©2010 Plymouth Yarn Company.  052510jbt

We would love to see pictures of your Galway felted creations.  You can post them on our Facebook page, contact us or email them to me, allisonp@plymouthyarn.com.

If you can dream it, you can felt it……..

Catch of the Day

Wednesday, July 27th, 2011

Do you like to fish? Do you like to crochet? Do you like to crochet while your friends are fishing? Here’s your chance to be a master angler and come home with a fish every time! Your crochet hook is your rod and Galway is your line.  There is no messy bait to contend with either!

This little cutie came across my desk via email the other day.

Wal, the tiny fish

Wal, the tiny fish

His name is Wal and he is the brain child of the vary talented Stacey at freshstitches.com.  For this tiny fish, she used about 60 yards of Galway in color 154 and just 5 yards of the white, color 8.  After I met Wal, I visited the website and met lots of other cuties.  You can purchase Wal and Stacey’s other “Amigurumi” patterns here.  There are also free patterns available here.

Stacey loves to hear from her customers and you can reach her just about any way imaginable!

stacey@freshstitches.com

FreshStitches on facebook

Find Stacey on  twitter

Stacy Trock on Ravelry

FreshStitches Etsy store

Find items featuring her adorable crochet amigurumi designs at CafePress

Buy the 5 star rated book Cuddly Crochet on amazon!

Snuggle Knit Bunny

Thursday, April 7th, 2011

Spring has sprung here at Plymouth Yarn.  With the Easter season upon us we are reminded of warmer weather soon to come.  This is the time of year when the birds are chirping, flowers are blooming and the sun is shinning.  So I was thinking what another great idea for Easter.  An adorable hand knit bunny.  This pattern is made using the Dreamin yarn.  How much fun would it be to give your little ones a hand knit basket made from Galway and this snuggle bunny from Dreamin.  Contact your local yarn shop to purchase pattern 1795.

Knit Bunny

Knit Bunny

Norwegian Star Earflap Hat

Thursday, February 10th, 2011

There is nothing more rewarding than making a hand made gift for a loved one;

especially when you know it will keep them cozy and warm.

Aiden's Hat, made in Happy Feet DK and Encore DK

Aiden's Hat, made in Happy Feet DK and Encore DK

(My favorite touch is the whimsical braided ties!)

This hat can be made in adult size as well by using a heavier yarn, like Encore Worsted or Galway.

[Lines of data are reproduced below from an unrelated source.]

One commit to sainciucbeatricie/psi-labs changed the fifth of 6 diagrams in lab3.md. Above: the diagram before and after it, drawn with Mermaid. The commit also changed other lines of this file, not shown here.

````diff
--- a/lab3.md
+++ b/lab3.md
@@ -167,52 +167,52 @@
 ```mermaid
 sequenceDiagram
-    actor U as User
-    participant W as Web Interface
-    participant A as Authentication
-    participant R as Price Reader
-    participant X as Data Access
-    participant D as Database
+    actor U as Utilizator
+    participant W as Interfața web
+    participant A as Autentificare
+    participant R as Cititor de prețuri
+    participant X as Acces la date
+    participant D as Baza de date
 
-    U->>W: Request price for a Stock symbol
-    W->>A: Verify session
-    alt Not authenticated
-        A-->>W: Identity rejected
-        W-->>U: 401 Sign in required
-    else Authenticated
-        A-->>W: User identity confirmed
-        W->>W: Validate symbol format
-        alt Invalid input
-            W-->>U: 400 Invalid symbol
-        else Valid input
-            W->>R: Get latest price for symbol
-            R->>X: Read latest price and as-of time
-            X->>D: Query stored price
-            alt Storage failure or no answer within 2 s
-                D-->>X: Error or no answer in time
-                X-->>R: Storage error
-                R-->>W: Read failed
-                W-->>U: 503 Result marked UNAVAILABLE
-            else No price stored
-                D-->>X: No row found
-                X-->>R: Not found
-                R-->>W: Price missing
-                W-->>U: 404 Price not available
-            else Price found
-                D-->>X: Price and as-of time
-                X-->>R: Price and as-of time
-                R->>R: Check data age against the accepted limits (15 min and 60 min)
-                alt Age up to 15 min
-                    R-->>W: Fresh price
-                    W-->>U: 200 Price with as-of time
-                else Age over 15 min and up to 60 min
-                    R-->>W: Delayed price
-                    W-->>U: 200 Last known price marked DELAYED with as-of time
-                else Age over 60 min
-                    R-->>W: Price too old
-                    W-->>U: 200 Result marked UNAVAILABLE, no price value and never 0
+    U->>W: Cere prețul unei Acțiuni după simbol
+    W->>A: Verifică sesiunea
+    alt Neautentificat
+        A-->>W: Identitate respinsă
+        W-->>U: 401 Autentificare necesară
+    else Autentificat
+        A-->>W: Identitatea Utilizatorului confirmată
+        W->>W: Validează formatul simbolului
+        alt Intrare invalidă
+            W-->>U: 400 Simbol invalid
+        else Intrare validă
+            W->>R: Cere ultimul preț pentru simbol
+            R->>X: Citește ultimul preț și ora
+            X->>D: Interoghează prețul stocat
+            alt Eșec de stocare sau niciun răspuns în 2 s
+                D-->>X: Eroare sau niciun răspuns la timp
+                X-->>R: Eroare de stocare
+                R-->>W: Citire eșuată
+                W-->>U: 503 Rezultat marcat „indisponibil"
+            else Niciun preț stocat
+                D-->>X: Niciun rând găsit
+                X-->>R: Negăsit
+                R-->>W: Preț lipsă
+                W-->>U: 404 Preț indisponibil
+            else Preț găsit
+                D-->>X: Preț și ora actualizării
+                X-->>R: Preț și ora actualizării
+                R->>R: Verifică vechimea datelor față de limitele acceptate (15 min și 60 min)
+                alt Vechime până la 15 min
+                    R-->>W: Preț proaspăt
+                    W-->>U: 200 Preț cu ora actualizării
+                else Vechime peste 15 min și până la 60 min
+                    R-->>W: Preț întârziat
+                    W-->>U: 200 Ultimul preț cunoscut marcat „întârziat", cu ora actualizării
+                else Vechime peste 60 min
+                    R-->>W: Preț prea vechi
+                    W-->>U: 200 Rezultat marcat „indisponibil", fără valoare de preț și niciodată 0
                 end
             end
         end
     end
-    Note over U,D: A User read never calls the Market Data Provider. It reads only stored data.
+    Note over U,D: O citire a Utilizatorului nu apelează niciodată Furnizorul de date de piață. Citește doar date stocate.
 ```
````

Aiden’s hat, knit by Mary, is knit in Happy Feet DK and Encore DK.

The pattern is by Tienne and can be found here

Monday, June 29th, 2009

I am still catching my breath from our national convention last week.  Plymouth displayed our newest yarns at the tnna.  This show is for wholesalers/distributors to show our yarns to the yarn shops (not open to the public).  It was an interesting weekend.  The weather was typical for June in Columbus, OH;  Hot and Humid with a chance of rain….and typical for Bristol, PA; this month too.  Enough about the weather – let’s focus on the show.  The fashion show took place Friday night:

This is the Galway Diamond Sweater that graced the runway…

From our Booklet 643

From our Booklet 643

We also showed a Pirate Sweater from the “Bristol Yarn Gallery” made in the King George yarn

From Booklet G006

From Booklet G006

Saturday, Sunday and Monday were buying days for the yarn shops and selling days for me.  It was GREAT to see the wonderful reaction to the newest yarns.  I just love to sit with a shop owner to discuss colors, textures everything about yarn and the industry.

It was great to see the wonderful reaction to the new colors of one of my favorite yarns,

Cotton Kisses

Cotton Kisses

This is a one ball project – JUST ADD NEEDLES. This ball includes 2 patterns, 3 duckie button and 200 grams of yarn, enough to complete 1 of the included designs.

Overall it was a wonderful show with a great outcome – more yarn to knit with….

Happy Knitting